by Sarah Jaquette Ray, author of A Field Guide to Climate Anxiety: How to Keep Your Cool on a Warming Planet

It’s been a week of total chaos. As the chair of the environmental studies department at Humboldt State, I’ve been stressed about assuaging students’ worries about disrupted classes, whether they’ll keep their campus jobs, and their families’ safety.

To boot, I have had two kids sick with the flu all week. My partner (who also works full-time) and I have been negotiating childcare responsibilities every day, and now their school has closed; like everyone else, we are now balancing homeschooling and our jobs. Let’s just say, I have never found the mundane normalcy of folding laundry so comforting and necessary.

But uncertainty and fear can make daily tasks and responsibilities seem pointless in the face of such an enormous threat. I know all about overwhelming anxiety; I wrote a book about to publish concerning climate anxiety and the tools we all can develop to face an uncertain future with compassion, joy, and action. COVID-19 may seem unrelated to climate change. However, coronavirus is climate change. As scientists have warned, an increase in diseases and pandemics is an expected result of climate change along with extreme weather events and sea level rise. I’m not being politically opportunistic when I connect the two; science shows that there is a direct, causal connection. In fact, the only way we will ever perceive climate change is through things like coronavirus and extreme weather events. The worst response is to crumble; there are things we can do right now to make it through this crisis.

Commit to be disciplined in your consumption of news media.

We need to have a disciplined approach to the stories we pay attention to. It’s important to be informed, absolutely, but it’s equally important to think critically about the stories we consume. News is designed to exploit and amplify fears. You may feel that checking the news is the only action you can take; redirect your energies where it’s needed. Check sites that you trust and that are not trafficking in spreading fear, such as the Washington Post piece on flattening the curve, and your local news reporting, which helps explain what’s happening locally—the place that matters most. Local news and local organizers can help us find ways to be useful.

Commit to focus on your communities.

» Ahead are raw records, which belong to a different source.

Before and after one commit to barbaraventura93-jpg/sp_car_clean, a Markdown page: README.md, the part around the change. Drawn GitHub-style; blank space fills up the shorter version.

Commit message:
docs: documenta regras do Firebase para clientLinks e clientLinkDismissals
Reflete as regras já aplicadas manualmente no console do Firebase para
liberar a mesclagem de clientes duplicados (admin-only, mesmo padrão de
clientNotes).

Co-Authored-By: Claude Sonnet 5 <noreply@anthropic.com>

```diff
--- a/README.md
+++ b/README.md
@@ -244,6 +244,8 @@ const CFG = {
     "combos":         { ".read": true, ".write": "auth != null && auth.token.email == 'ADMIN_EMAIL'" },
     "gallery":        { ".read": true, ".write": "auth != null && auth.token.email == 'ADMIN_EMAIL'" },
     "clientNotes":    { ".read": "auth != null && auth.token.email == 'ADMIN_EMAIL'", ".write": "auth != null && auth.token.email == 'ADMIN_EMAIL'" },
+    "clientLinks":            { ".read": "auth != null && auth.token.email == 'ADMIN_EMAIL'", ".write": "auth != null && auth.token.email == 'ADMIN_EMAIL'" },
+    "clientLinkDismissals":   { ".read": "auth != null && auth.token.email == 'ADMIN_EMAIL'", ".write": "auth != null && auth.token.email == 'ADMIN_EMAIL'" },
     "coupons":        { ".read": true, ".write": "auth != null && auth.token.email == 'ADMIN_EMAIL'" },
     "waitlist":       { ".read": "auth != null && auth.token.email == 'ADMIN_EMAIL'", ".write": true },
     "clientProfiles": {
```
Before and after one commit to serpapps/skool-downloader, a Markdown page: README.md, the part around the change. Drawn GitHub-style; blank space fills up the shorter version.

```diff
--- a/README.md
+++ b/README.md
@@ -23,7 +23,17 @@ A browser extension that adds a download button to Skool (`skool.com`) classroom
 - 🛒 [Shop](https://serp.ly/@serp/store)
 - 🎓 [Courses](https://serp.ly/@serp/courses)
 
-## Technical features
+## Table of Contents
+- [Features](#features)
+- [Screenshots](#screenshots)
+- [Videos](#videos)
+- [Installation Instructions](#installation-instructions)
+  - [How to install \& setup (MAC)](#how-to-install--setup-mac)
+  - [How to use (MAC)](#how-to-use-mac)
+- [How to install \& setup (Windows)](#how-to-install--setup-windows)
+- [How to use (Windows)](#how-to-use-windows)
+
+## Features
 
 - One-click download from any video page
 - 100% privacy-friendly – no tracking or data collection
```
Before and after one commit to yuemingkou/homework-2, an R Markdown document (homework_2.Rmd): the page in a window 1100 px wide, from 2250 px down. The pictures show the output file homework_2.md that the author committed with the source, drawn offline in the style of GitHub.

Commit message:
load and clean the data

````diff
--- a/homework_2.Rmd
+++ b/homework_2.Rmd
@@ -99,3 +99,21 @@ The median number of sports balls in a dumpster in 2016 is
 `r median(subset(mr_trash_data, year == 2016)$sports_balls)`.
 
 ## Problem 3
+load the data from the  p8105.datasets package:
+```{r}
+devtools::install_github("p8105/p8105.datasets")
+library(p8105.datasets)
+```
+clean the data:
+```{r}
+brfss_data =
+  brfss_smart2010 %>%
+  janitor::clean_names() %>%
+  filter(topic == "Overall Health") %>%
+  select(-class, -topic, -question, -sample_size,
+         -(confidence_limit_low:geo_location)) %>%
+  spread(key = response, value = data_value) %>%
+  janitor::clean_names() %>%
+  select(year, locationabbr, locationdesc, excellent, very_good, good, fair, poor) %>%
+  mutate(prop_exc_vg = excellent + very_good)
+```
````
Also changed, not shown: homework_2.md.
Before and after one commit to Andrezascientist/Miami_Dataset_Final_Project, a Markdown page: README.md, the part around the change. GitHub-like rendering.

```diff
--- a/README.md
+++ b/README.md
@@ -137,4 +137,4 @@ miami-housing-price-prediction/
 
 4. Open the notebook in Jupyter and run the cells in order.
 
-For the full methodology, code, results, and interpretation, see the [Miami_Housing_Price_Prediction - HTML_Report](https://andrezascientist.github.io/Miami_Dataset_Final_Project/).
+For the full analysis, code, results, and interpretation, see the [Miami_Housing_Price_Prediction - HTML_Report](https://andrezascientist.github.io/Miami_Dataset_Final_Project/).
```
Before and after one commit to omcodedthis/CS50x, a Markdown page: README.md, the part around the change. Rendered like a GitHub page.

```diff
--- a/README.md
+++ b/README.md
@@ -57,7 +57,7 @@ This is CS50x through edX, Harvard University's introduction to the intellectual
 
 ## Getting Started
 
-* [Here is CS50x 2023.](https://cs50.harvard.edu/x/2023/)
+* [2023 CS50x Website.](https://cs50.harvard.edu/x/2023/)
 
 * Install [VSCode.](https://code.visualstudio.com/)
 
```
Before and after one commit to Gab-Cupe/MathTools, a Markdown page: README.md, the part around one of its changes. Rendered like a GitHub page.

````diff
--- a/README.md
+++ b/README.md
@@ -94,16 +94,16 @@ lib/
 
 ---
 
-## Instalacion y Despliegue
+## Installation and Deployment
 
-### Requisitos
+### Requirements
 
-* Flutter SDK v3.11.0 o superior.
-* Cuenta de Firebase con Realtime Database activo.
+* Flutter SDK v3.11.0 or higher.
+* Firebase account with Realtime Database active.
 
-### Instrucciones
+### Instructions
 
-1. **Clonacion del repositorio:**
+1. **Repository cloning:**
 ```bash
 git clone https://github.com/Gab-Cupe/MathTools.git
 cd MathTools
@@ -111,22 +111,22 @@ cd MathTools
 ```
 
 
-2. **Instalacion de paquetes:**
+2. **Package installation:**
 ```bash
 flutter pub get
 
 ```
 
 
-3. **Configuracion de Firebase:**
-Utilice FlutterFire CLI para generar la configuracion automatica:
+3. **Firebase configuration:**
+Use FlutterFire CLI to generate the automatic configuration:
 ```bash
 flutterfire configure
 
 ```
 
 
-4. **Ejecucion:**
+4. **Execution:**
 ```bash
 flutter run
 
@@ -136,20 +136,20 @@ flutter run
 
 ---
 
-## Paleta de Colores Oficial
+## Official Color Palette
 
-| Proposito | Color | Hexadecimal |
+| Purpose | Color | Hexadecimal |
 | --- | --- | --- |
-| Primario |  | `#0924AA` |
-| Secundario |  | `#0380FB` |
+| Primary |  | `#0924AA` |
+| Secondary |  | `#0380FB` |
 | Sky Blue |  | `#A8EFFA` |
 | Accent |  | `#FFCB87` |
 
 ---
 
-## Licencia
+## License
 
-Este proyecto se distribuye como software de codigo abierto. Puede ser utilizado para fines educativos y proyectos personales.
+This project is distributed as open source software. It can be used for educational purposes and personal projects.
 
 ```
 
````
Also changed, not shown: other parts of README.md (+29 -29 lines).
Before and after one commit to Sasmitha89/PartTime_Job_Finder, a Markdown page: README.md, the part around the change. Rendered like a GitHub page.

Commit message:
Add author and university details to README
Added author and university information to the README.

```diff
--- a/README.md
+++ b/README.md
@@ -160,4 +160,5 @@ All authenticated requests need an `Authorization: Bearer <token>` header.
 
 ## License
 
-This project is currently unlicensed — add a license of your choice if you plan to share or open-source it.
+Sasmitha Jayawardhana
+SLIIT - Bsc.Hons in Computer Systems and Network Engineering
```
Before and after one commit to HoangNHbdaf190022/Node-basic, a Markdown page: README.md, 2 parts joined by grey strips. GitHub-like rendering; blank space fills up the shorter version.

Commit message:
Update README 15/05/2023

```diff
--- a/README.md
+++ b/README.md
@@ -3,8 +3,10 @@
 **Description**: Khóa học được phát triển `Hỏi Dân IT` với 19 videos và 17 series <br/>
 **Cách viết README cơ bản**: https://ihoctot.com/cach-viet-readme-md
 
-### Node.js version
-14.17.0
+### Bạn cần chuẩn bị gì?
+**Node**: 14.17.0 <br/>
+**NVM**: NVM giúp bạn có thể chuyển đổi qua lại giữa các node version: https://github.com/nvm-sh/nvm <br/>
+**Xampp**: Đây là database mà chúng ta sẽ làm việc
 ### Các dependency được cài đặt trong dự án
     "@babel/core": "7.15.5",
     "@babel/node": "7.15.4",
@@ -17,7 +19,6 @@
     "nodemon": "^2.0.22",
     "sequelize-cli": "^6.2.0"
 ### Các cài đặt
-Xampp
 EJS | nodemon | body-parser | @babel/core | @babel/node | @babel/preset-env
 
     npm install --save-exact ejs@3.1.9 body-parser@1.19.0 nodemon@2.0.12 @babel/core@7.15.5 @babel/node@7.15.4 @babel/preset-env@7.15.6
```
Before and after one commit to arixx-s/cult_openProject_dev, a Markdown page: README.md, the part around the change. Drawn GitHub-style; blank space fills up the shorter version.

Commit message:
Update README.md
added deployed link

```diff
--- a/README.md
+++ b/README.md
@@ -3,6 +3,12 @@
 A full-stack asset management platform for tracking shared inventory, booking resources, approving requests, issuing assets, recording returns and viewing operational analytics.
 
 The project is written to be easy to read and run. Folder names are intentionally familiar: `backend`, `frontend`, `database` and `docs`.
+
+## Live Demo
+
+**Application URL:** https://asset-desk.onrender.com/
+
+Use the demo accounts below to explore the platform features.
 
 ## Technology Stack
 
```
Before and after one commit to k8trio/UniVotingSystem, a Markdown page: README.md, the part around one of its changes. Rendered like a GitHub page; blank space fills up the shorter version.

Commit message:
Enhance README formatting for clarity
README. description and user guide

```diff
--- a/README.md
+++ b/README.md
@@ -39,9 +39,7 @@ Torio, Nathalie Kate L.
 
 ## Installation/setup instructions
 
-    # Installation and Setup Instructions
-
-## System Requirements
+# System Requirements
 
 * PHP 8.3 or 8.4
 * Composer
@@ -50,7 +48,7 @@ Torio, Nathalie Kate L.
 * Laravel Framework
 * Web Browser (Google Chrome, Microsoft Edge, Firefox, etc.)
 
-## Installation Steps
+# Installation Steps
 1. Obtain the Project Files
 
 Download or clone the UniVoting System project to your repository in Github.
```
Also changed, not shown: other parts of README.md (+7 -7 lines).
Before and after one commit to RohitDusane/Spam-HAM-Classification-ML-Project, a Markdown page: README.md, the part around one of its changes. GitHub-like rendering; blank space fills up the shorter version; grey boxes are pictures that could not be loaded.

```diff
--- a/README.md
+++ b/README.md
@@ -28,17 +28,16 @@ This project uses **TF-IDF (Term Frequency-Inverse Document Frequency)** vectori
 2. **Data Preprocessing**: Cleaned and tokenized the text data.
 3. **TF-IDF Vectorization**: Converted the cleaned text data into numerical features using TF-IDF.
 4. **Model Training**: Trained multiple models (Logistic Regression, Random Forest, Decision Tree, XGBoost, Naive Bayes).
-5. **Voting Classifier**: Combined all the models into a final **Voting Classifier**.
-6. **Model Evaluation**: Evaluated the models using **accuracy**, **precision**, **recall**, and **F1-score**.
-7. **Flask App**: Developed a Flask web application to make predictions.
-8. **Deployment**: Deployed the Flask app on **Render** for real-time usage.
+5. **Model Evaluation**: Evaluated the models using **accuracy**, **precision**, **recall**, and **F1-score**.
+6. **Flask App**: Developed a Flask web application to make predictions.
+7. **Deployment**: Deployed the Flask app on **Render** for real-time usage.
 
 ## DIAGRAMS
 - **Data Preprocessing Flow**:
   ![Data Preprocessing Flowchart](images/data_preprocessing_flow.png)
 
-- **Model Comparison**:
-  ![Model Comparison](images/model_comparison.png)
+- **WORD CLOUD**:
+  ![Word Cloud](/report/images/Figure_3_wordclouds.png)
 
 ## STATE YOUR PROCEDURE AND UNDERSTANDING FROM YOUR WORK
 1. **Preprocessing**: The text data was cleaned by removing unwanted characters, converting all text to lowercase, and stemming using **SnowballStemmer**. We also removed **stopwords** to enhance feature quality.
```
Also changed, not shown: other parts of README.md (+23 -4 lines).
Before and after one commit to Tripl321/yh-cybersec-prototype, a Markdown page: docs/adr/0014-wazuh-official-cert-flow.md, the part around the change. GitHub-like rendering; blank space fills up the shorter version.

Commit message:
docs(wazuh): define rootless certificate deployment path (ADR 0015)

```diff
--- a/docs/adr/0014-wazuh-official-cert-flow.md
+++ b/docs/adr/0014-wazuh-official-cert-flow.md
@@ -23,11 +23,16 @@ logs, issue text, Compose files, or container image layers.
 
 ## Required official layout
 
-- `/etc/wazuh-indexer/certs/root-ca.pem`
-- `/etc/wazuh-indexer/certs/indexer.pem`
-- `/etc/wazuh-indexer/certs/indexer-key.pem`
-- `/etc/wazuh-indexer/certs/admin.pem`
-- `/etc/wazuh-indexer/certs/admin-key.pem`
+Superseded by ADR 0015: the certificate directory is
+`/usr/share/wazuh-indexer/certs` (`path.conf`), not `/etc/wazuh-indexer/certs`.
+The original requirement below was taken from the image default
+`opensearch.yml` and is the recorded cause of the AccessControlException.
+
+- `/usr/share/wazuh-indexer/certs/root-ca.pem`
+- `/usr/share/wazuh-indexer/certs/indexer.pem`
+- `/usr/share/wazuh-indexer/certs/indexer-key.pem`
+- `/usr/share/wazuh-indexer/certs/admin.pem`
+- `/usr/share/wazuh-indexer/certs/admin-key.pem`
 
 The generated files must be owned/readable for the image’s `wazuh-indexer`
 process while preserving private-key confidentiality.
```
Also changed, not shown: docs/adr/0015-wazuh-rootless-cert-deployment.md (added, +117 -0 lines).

Relatedly, this is a great chance to tap into our relationships with our communities. And if we don’t have relationships with our neighbors, now is a good time to start building them! Where the media reflexively looks for threats, the people and communities who are resilient will find opportunity. Social networks are more important in times of disaster than ever, especially when isolation is our main strategy to flatten the curve. How can we build social ties while engaging in social distancing? There are immediate answers, like helping get supplies and medications to elderly folks nearby, and pressuring local representatives to support businesses and schools. Get involved with organized mutual aid efforts. Yet coronavirus is also presenting longer-term opportunities for building community that we must commit to after this storm has passed, because another storm is on the horizon. Don’t wait for a crisis to work on changing the social structures that compound them.

Commit to take care of yourself.

Let’s have reasonable expectations for ourselves. Positive stories about professional athletes paying stadium employees’ salaries while sports are on hiatus are encouraging. But all of us can take comparable actions; scale your actions to what you are able to do. It can be as simple as texting a friend to check in or picking up a new mindfulness exercise. It can be cleaning the common area of your apartment building or creating new rituals of gratitude. It can be getting creative about new forms of worship, new definitions of normalcy, or new pleasure in old places—practices that ground us so we can approach others with equanimity and generosity.

I did an exercise with my seniors on our last day meeting face-to-face before going online. We brainstormed qualities of a resilient community in crisis. I reminded them of what we had learned by reading Rebecca Solnit’s A Paradise Built in Hell, in which she describes the humanity and resourcefulness that arise in crisis.

This was easy for them. They had been studying this in all of their climate change and sustainability courses. They listed many impressive ideas that felt starkly different from what we were seeing in the current response to the coronavirus. They provided detailed examples of empathy, mutual aid, collective support and communication, i.e., social structures of care that can withstand economic and societal impacts.

But then I asked: what does this mean for us, for our community of students? What does it mean for our class to be resilient in crisis? What skills does this moment require of us?

All of a sudden, what they had been learning in their courses became extremely relevant. This is what they had been training for, this is what environmental studies as a discipline can provide. We have been training for community resilience in times of (climate) crisis, so what better way to practice their knowledge? I told them it was their job to practice the things they brainstormed in the coming months. I told them, you got this.

Commit to feeding what you want to grow.

I’m consciously turning my intention and attention toward the things that I want to grow in the midst of this crisis: community, relationships, personal strength against stress, my kids’ resilience in turbulence, good leadership, empathy, communication, knowledge sharing, and a feeling of abundance. In this moment, every act of kindness could quite literally be a matter of life and death. That’s what climate change demands of us. That’s what coronavirus demands of us.

A Field Guide to Climate Anxiety will publish on Earth Day and is available for pre-order now. UC Press encourages supporting your indie and local bookstores during these especially uncertain times.